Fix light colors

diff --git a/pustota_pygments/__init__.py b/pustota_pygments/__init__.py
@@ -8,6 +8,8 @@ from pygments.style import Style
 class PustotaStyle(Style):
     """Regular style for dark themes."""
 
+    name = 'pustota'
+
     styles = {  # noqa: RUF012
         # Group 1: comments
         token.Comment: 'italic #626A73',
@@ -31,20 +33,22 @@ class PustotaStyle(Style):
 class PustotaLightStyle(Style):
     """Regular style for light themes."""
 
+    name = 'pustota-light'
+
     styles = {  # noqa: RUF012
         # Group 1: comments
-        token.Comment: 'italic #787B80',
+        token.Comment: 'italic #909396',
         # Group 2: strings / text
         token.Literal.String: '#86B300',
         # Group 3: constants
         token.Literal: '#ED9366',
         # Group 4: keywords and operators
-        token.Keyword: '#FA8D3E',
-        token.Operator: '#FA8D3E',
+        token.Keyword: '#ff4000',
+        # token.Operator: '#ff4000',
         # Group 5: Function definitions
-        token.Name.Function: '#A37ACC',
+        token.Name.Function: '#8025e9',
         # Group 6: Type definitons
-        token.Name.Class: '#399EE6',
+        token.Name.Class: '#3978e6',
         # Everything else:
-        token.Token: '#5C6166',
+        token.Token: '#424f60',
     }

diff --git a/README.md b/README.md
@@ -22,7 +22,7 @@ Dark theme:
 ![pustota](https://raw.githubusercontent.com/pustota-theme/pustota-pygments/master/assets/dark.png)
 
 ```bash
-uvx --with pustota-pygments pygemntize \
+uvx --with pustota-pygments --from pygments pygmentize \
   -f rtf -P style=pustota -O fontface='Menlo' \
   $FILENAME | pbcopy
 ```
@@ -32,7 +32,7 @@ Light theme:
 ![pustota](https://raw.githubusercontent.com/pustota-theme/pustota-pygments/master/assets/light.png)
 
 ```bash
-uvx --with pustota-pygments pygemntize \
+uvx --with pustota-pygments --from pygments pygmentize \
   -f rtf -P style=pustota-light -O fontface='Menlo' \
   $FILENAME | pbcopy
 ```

# # # #

■ **Task brief**: Go through the entries above and report how many lines hold the word "Group". Nothing but the number is needed.

■ **Exercise answer**: 7